All lines in the material below that hold "echo" should be found and copied.

* [The records]
== Segment start ==
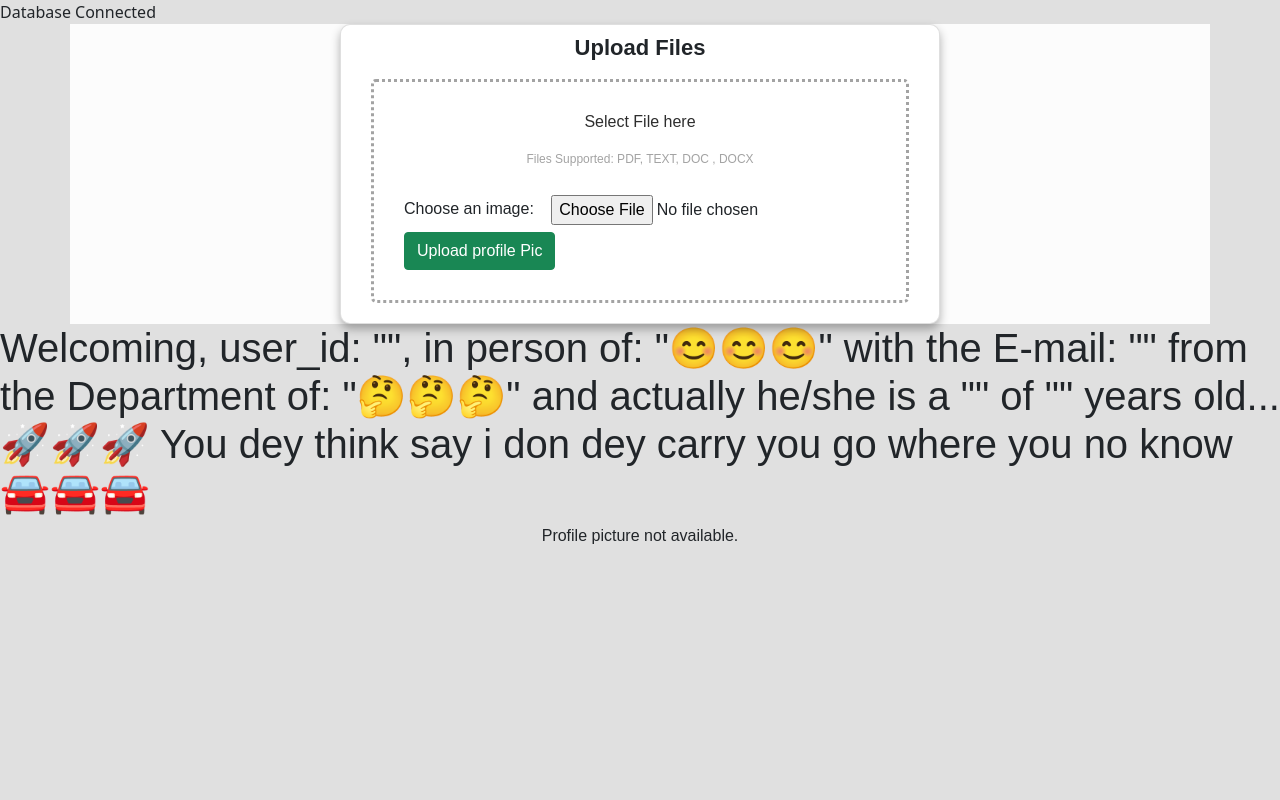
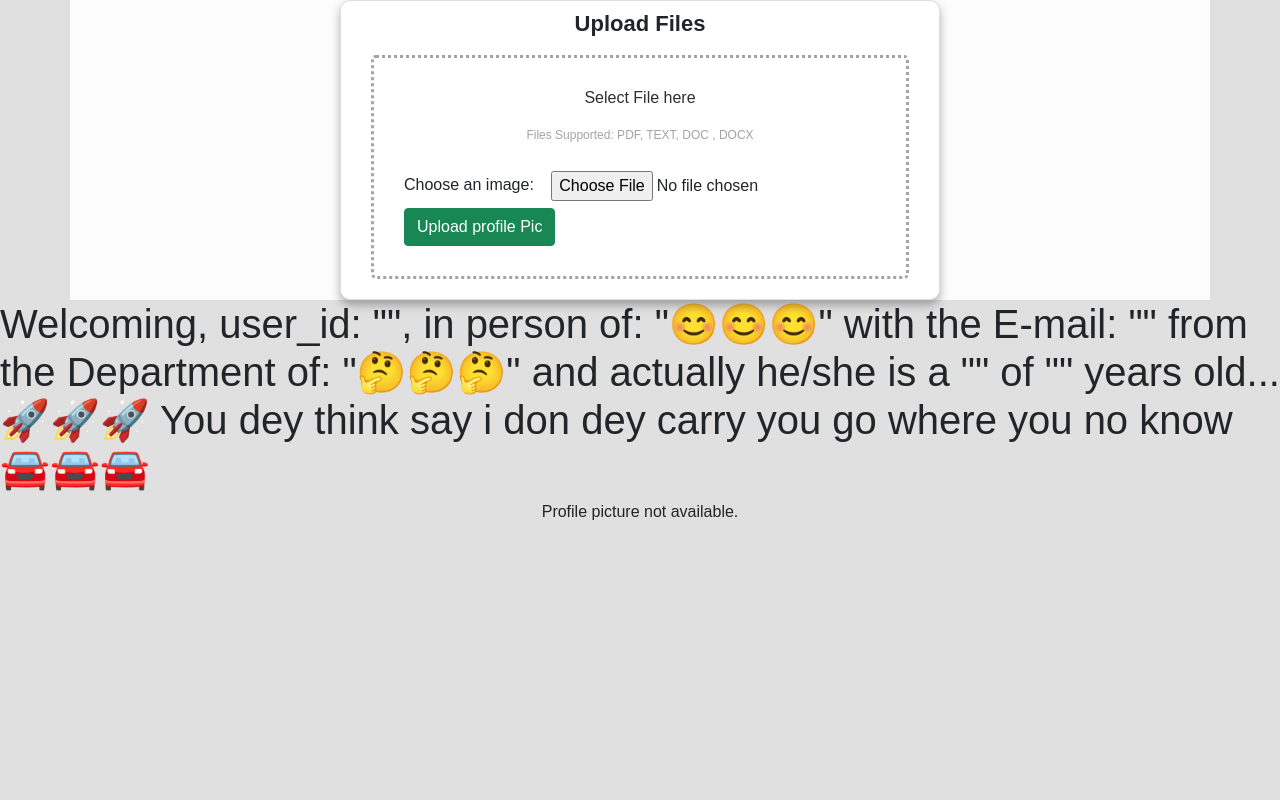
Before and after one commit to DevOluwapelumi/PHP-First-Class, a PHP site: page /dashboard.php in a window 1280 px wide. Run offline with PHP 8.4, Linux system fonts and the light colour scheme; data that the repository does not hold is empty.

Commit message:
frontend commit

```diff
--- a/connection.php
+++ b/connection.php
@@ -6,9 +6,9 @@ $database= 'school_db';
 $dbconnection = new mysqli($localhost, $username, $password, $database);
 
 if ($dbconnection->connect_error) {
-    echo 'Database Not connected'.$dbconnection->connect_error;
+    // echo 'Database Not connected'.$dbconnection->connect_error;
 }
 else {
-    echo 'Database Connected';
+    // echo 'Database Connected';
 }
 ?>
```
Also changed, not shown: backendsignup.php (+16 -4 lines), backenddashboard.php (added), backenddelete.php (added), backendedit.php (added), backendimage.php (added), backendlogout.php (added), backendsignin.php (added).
== Segment end ==
== Segment start ==
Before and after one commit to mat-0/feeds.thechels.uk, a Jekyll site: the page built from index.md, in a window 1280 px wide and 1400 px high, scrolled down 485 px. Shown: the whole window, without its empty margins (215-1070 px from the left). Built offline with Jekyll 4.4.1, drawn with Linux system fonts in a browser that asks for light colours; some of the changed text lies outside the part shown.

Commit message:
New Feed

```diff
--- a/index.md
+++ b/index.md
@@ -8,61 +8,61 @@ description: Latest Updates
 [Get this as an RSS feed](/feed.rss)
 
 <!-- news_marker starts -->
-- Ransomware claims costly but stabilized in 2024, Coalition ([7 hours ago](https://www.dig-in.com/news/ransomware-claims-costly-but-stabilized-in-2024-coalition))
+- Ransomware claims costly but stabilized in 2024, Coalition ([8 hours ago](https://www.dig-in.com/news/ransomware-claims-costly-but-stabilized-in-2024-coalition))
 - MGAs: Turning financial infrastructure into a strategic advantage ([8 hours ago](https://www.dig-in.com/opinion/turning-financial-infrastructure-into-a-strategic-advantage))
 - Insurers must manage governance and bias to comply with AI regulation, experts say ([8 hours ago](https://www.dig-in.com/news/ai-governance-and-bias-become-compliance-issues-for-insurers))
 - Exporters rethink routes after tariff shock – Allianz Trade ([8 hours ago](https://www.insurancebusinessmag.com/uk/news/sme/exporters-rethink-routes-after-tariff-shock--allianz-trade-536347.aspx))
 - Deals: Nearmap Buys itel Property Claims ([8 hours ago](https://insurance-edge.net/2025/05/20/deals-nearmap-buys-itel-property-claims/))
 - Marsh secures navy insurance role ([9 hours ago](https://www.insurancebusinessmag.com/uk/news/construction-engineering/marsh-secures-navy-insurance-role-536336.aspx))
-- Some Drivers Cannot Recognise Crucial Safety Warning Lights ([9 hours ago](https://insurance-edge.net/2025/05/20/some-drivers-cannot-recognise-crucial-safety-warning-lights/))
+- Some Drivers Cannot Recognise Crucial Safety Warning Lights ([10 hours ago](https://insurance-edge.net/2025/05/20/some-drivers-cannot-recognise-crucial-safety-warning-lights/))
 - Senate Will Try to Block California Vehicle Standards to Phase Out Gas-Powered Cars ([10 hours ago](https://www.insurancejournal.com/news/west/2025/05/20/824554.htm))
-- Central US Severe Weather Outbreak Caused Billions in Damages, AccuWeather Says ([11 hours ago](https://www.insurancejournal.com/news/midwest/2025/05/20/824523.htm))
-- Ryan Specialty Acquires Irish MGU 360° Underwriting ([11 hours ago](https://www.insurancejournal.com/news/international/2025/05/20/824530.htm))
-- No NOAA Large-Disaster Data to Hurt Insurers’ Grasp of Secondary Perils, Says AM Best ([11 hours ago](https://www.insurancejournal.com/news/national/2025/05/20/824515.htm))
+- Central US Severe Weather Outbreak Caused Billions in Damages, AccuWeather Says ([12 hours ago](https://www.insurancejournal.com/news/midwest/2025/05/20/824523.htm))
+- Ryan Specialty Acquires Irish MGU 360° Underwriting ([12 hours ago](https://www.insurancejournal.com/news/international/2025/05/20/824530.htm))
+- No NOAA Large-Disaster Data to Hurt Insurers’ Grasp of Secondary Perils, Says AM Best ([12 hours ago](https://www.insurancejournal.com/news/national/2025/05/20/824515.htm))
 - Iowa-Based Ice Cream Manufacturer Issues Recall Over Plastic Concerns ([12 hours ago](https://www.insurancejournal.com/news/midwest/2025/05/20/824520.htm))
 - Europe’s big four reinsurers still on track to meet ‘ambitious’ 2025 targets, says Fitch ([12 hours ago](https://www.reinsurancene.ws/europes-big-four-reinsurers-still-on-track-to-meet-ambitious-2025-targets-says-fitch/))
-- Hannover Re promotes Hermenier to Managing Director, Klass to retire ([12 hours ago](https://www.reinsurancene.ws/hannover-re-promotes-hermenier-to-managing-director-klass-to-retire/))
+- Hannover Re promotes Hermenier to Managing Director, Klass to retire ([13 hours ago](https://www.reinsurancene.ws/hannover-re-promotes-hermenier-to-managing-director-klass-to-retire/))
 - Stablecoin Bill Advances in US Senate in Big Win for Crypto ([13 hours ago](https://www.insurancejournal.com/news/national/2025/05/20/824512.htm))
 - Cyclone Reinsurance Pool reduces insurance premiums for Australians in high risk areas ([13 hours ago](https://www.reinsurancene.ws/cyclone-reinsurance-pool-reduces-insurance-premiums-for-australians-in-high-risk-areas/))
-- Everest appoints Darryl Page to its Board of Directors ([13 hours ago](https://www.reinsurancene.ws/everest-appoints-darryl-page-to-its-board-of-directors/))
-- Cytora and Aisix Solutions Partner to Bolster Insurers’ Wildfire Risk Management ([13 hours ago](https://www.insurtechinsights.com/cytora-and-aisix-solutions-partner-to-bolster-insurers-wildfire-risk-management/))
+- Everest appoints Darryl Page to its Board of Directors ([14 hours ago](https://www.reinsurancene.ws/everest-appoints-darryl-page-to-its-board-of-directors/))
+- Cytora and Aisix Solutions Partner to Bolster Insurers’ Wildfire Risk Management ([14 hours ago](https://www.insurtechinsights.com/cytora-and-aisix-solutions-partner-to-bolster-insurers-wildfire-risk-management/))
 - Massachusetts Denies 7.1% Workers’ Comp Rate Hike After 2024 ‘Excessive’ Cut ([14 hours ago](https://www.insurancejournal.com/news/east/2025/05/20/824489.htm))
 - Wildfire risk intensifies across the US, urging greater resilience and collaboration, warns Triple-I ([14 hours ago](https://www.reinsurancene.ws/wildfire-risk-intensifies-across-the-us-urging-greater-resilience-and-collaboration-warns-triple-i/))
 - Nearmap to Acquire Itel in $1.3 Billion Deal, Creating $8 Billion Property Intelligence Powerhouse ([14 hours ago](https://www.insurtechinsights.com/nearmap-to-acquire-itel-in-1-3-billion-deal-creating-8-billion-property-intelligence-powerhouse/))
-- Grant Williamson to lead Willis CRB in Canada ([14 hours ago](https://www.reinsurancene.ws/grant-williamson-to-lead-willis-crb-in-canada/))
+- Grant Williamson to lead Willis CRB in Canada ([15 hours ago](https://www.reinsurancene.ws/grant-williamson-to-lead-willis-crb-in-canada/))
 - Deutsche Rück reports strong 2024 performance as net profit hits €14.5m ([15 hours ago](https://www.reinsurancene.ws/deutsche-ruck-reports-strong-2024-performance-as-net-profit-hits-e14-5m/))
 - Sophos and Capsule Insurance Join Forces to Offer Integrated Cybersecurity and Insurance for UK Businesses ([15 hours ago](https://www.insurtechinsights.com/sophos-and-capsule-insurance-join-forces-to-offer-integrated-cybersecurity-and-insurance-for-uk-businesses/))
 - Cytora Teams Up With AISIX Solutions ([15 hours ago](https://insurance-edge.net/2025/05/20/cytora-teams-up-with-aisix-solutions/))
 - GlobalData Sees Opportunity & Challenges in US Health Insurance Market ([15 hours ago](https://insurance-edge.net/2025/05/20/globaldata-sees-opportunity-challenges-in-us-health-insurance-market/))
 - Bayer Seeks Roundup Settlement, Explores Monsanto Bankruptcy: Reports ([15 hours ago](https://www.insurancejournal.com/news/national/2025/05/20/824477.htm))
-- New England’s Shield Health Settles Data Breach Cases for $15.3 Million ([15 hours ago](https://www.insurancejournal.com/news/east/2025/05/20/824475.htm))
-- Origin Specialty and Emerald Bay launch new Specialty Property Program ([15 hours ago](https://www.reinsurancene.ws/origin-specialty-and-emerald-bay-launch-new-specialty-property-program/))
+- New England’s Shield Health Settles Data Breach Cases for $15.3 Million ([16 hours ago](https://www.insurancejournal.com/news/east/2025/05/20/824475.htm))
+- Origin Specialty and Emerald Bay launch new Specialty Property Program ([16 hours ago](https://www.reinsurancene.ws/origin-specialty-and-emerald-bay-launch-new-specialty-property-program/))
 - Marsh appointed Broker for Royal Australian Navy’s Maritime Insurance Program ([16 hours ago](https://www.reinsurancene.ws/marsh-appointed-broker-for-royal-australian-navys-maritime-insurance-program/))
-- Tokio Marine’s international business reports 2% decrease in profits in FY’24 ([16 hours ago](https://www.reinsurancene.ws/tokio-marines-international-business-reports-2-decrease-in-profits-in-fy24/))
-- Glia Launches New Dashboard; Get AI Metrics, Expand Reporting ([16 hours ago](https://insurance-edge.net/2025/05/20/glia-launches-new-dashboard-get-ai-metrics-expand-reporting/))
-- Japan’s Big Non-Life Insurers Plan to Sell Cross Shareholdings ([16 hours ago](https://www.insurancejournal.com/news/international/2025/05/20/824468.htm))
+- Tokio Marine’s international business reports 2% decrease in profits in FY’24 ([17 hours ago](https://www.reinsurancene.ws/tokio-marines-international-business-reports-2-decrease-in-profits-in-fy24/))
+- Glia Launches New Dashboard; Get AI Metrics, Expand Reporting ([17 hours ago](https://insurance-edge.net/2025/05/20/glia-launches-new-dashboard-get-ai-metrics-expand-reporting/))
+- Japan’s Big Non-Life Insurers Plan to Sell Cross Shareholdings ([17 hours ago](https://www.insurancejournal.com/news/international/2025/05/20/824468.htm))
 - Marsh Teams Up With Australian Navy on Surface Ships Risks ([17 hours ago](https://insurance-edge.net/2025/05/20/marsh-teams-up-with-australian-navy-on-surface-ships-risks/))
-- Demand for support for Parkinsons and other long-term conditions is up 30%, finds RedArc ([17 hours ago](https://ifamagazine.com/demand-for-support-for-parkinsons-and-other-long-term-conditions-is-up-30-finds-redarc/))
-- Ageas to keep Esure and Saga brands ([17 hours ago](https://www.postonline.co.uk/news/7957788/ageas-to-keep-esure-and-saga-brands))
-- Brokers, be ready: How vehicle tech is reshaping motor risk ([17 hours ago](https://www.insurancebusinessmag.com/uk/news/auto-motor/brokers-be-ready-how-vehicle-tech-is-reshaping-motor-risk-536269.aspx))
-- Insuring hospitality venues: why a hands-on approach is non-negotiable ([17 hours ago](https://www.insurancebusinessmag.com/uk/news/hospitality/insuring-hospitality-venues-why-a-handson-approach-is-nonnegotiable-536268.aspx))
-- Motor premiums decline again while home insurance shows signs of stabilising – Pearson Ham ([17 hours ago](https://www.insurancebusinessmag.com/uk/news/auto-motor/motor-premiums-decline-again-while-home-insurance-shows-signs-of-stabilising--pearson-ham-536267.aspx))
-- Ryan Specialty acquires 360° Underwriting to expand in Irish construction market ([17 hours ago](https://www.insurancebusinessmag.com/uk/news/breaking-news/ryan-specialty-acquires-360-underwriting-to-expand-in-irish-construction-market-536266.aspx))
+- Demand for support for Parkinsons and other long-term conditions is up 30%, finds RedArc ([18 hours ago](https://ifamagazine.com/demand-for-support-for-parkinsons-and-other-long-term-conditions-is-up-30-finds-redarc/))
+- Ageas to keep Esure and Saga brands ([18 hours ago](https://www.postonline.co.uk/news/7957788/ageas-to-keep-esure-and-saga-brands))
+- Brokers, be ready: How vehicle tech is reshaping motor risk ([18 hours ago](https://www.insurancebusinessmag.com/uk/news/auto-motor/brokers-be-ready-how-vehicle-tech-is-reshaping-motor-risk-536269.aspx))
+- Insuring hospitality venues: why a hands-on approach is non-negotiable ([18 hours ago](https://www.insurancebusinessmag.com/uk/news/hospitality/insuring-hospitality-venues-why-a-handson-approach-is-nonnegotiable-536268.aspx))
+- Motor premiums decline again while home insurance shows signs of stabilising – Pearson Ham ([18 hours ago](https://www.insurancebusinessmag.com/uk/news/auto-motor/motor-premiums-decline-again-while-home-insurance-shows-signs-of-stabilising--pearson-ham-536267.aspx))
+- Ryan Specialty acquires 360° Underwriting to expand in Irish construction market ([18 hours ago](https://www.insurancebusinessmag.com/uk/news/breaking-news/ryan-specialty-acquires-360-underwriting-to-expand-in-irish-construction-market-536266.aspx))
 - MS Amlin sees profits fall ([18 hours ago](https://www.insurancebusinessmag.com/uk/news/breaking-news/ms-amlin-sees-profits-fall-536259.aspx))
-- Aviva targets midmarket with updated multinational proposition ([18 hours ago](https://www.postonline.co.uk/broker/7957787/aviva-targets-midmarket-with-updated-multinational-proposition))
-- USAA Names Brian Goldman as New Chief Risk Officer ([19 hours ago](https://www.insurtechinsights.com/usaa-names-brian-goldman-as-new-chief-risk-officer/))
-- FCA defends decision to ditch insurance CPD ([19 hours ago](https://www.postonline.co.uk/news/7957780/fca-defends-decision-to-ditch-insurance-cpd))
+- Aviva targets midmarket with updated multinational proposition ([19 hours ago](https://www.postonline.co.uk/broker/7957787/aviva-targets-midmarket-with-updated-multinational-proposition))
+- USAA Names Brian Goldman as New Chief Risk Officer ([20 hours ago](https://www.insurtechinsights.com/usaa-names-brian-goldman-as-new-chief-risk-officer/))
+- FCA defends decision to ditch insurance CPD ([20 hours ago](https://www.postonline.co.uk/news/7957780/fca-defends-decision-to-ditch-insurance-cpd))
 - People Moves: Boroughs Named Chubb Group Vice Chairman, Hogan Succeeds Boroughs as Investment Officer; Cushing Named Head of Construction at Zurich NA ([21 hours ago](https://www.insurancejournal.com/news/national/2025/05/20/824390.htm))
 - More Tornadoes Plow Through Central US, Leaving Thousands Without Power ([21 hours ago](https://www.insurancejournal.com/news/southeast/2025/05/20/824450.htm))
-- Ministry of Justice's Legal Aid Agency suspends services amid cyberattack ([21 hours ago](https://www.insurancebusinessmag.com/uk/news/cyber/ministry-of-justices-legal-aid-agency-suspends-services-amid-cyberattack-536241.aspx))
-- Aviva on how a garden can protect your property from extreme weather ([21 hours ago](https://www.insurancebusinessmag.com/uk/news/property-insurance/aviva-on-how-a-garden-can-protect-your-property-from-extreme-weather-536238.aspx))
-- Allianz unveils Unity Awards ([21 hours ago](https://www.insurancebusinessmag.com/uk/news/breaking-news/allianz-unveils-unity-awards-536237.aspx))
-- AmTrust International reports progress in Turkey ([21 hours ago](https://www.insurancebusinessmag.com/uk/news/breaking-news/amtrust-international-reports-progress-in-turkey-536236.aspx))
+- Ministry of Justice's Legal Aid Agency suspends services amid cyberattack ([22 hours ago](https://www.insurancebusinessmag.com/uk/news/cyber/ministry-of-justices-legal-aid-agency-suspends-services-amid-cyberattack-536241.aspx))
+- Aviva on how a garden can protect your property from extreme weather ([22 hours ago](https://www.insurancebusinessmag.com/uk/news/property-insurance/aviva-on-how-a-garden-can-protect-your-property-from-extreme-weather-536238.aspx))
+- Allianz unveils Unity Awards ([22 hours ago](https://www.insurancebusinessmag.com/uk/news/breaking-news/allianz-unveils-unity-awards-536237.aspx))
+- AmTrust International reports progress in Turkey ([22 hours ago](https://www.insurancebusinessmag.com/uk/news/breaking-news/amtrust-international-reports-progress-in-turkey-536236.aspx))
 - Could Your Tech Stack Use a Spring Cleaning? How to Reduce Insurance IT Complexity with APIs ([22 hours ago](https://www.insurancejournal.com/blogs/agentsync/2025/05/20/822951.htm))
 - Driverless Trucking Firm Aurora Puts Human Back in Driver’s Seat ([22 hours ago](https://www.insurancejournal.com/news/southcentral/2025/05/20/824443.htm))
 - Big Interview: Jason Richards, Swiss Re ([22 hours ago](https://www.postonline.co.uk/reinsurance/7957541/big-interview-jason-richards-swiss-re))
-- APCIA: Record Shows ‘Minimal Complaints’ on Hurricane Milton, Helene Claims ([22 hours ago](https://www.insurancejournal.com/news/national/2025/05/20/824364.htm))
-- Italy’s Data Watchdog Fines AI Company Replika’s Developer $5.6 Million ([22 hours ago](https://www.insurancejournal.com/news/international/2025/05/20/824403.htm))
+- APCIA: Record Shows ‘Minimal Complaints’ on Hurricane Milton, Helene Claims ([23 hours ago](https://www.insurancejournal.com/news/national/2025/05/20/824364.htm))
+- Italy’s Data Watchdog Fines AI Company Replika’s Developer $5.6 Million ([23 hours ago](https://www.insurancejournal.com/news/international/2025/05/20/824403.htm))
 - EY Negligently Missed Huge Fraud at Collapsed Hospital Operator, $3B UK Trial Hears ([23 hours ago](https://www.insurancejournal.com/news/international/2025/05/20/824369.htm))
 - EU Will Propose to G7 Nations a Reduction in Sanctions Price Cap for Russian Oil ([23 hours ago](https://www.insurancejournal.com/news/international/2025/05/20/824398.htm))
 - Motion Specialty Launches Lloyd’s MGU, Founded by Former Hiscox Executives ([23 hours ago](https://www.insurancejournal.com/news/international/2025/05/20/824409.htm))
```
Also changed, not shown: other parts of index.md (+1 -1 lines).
== Segment end ==
* [Solution for this problem]
-    echo 'Database Not connected'.$dbconnection->connect_error;
+    // echo 'Database Not connected'.$dbconnection->connect_error;
-    echo 'Database Connected';
+    // echo 'Database Connected';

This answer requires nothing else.